    Internally, BigBlueButton must be able to call external.host.org to make API requests. In this example, if the internal BigBlueButton server is at 192.168.10.198, add the following line to /etc/hosts (you’ll need to edit this file as root user).

    192.168.10.198 external.host.org
    

    To verify that the BigBlueButton server can access external.host.org, enter the following command

    wget -O - --quiet http://external.host.org/bigbluebutton/api 
    

    This should resolve to:

    <response><returncode>SUCCESS</returncode><version>0.7</version></response> 
    

    Next, to verify that external users can access the BigBlueButton server, try to telnet port 80.

    telnet external.host.org 80
    Connected to external.host.org.
    Escape character is '^]'.
    

    and port 1935

    telnet external.host.org 1935
    Connected to external.host.org.
    Escape character is '^]'.
    

    and port 9123

    telnet external.host.org 9123
    Connected to external.host.org.
    Escape character is '^]'.
    

    If you can connect to the service running on all three ports (nginx, red5, and deskshare), then your external users should be able to connect to BigBlueButton.

    Once BigBlueButton is setup for external access, internal access must also use the external hostname for connecting to the BigBlueButton server. This is because BigBlueButton is now looking for incoming requests from external.host.com not an internal IP address.

    Can I provide secure access to BigBlueButton

    We’ve learned from other projects to be very careful on any statements regarding security. Simply put, BigBlueButton does not offer secure collaboration.

    There are some security mechanisms in BigBlueButton. For example, each API request made to the BigBlueButton server is first validated by the server using a checksum computed from a shared secret (see API Security Model. When using WebRTC for audio (FireFox or Chrome) the browser will first use Datagram Transport Layer Security (see DTLS) to provide communications privacy for datagram protocols and then, once the media stream is established, transmit the encrypted audio packets using Secure Real-Time Protocol (see SRTP). You can also add HTTPS to your BigBlueButton server.

    By saying there is some security mechanisms BigBlueButton, does this mean BigBlueButton offers secure collaboration? No. (No system is really secure, there are only levels of security). It does mean there are opportunities to make BigBlueButton more secure with each release. To understand how we prioritize features for a release (and how you can influence the priorities), see When will feature X be implemented?.

    Front-ends

    What 3rd party integrations are available

    We provide a number of API demos with BigBlueButton’s install. To modify one of these demos to create your own classrooms, see How to create your own virtual classrooms.

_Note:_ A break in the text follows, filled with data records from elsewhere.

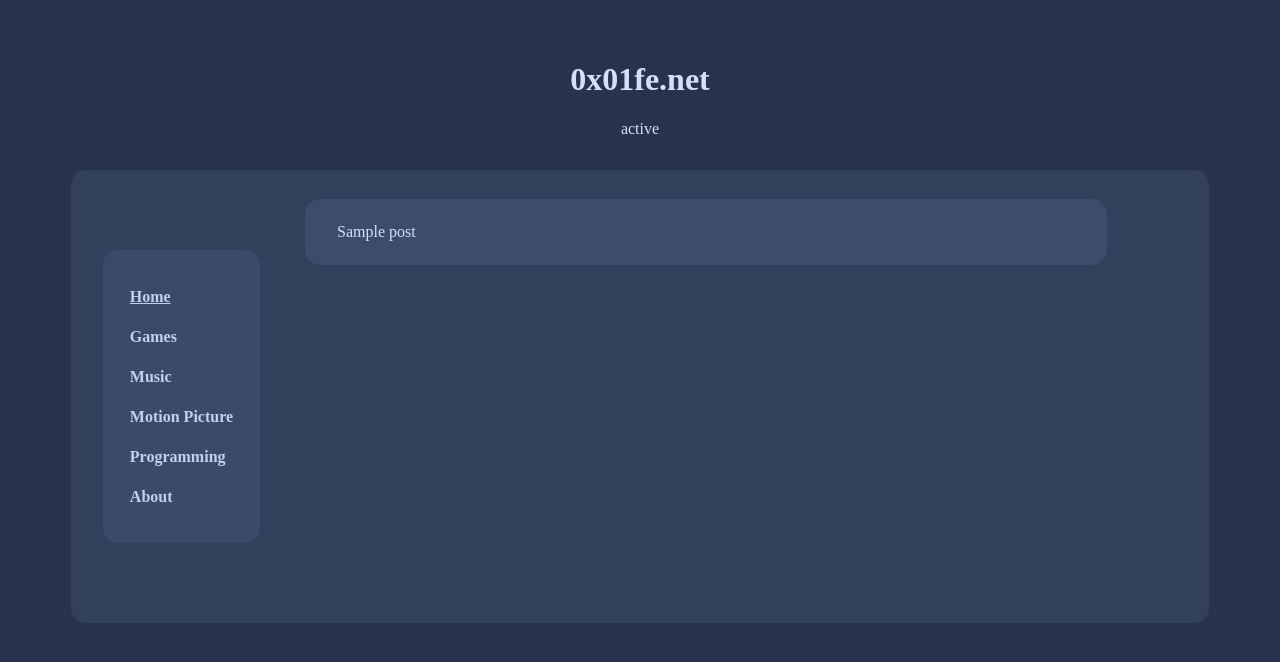
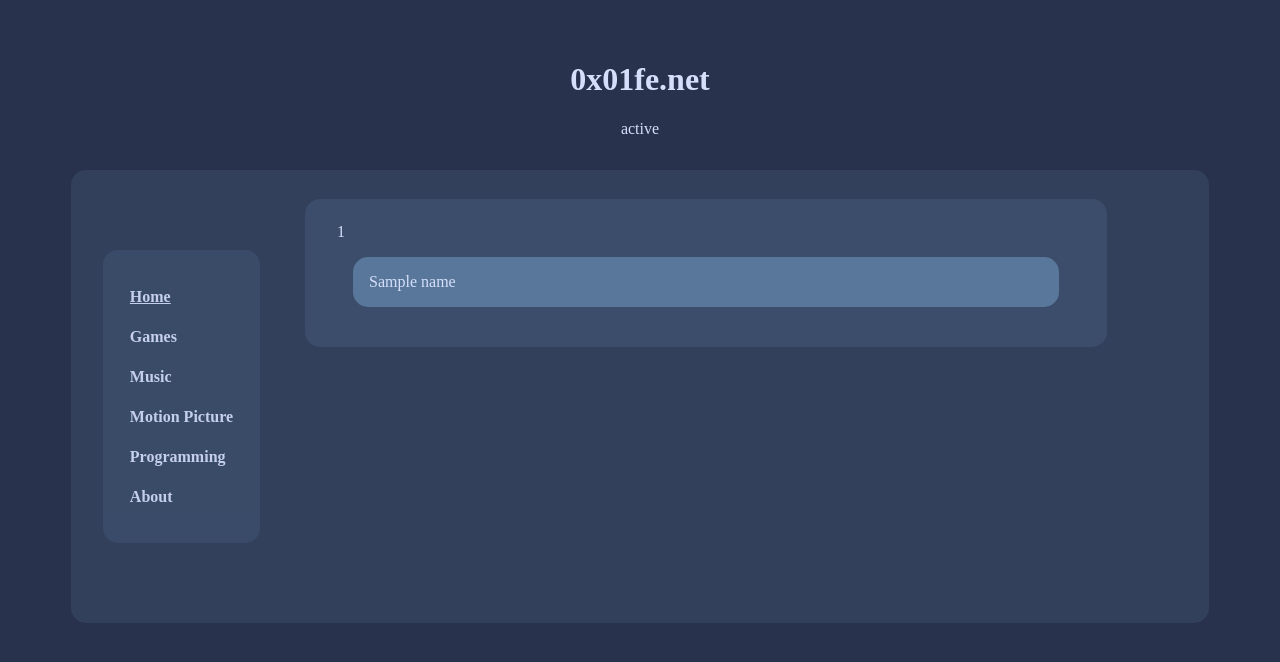
Before and after one commit to 0x01FE/My-Website, a Flask app: template app/templates/index.html in a window 1280 px wide. Shown: the top 662 px of the page. Run offline with Flask 2, Linux system fonts and the light colour scheme; the template is opened without the code that fills it: values that come from a table or form of the project are taken from there, most other values are stand-ins (such as "Sample title", 1, 10 or a date in 2020); parts of the project's set-up code (start-up, migrations or seed data) failed here and were passed over; some libraries are stand-ins or nearby versions; some web fonts are replaced.

Commit message:
started adding the comment thing

```diff
--- a/app/app.py
+++ b/app/app.py
@@ -3,12 +3,18 @@ import configparser
 import random
 
 import flask
+import flask_wtf.csrf
+import flask_session
 import waitress
 import markdown
 
 from post import Post
+import comment
 
 app = flask.Flask(__name__, static_url_path='', static_folder='static')
+
+csrf = flask_wtf.csrf.CSRFProtect()
+csrf.init_app(app)
 
 CONFIG_PATH = "./config.ini"
 config = configparser.ConfigParser()
@@ -66,14 +72,20 @@ def index():
     # Get posts
     posts = get_posts()
 
-    post_bodies = []
+    # Get Comments
+    comments = []
+
+    posts_and_comments = []
     for post in posts:
-        post_bodies.append(post.body)
+        posts_and_comments.append((post.body, comments))
 
     # Get status
     status = get_status()
 
-    return flask.render_template('index.html', posts=post_bodies, status=status)
+    # Setup Comment Form
+    form = comment.CommentForm()
+
+    return flask.render_template('index.html', posts=posts_and_comments, status=status, form=form)
 
 # Games Page
 @app.route('/games/')
--- /dev/null
+++ b/app/comment.py
@@ -0,0 +1,10 @@
+import flask
+import flask_session
+import flask_wtf
+import wtforms
+
+
+
+
+class CommentForm(flask_wtf.FlaskForm):
+    textbox = wtforms.TextAreaField()
--- a/app/config.ini
+++ /dev/null
@@ -1,9 +0,0 @@
-[POSTS]
-posts_folder=./posts
-
-[STATUS]
-status_file=./resources/status.text
-
-[NETWORK]
-PORT=1111
-DEV=0
--- a/app/static/style.css
+++ b/app/static/style.css
@@ -172,3 +172,26 @@ a:hover {
     line-height: 2.25;
     text-indent: 3em;
 }
+
+.comment-container {
+    background-color: var(--primary40);
+    border-style: var(--borders-style);
+    border-radius: var(--border-radius);
+
+    padding: 1em;
+    margin: 1em;
+}
+
+.comment-editor input {
+    width: 100%;
+    padding: 3em 0;
+    line-height: 140%;
+
+    border-style: solid;
+    /* border-color: var(--secondary50); */
+    border-radius: var(--border-radius);
+}
+
+.comment-editor input:focus {
+    border: 3px solid var(--accent);
+}
--- a/app/templates/index.html
+++ b/app/templates/index.html
@@ -25,7 +25,24 @@
             <!-- Get it? D-Log? Like digital log? -->
             <div class="dlog">
                 {% for post in posts %}
-                    <div class="post">{{ post|safe }}</div>
+                    <div class="post">
+                        {{ post[0]|safe }}
+                        <div class="comment-container">
+                            {% for comment in post[1] %}
+                                <div class="comment">{{ comment|safe }}</div>
+                            {% endfor %}
+                            {% if user %}
+                            <div class="comment-editor">
+                                <h3>{{ user }}</h3>
+                                <form method="post" action="/comment">
+                                    <!-- <input type="text" class="commenter"> -->
+                                    {{ form.textbox }}
+                                    <input type="submit" value="Save">
+                                </form>
+                            </div>
+                            {% endif %}
+                        </div>
+                    </div>
                 {% endfor %}
             </div>
         </div>
--- a/requirements.txt
+++ b/requirements.txt
@@ -2,3 +2,5 @@ Markdown==3.5.2
 Flask==2.2.3
 waitress==2.1.2
 Werkzeug==2.2.3
+Flask-Session==0.5.0
+Flask-WTF==1.1.1
```
Also changed, not shown: 1 other file.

    Also, most people integrate BigBlueButton with an existing system using one of the existing integration modules.

    How do I modify the default landing page

    The default HTML landing page is located in

    /var/www/bigbluebutton-default/index.html
    

    Change this page to create your own landing page.

    How do I modify the default presentation

    When a new meeting starts, BigBlueButton displays a default presentation. The file for the default presentation is located in

    /var/www/bigbluebutton-default/default.pdf
    

    You can replace the contents of this file with your presentation. Whenever a meeting is created, BigBlueButton will automatically load, convert, and display this presentation for all users.

    Alternatively, you can configure BigBlueButton to load a different file. The configuration for location for the default presentation (default.pdf) is stored /var/lib/tomcat7/webapps/bigbluebutton/WEB-INF/classes/bigbluebutton.properties. Specifically, the parameter beans.presentationService.defaultUploadedPresentation.

    How do I change the default locale

    By default, the BigBlueButton client should detect the browser’s locale and use that default language accordingly.

    The default language is English, but you can change that by modifying the value

    localeChain = "en_US";
    

    in bigbluebutton/client/BigBlueButton.html. You can see the list of languages installed with BigBlueButton in the directory /var/www/bigbluebutton/client/locale/.

    How do I change the default presenation

    In the file

    /var/lib/tomcat7/webapps/bigbluebutton/WEB-INF/classes/bigbluebutton.properties
    

    see the setting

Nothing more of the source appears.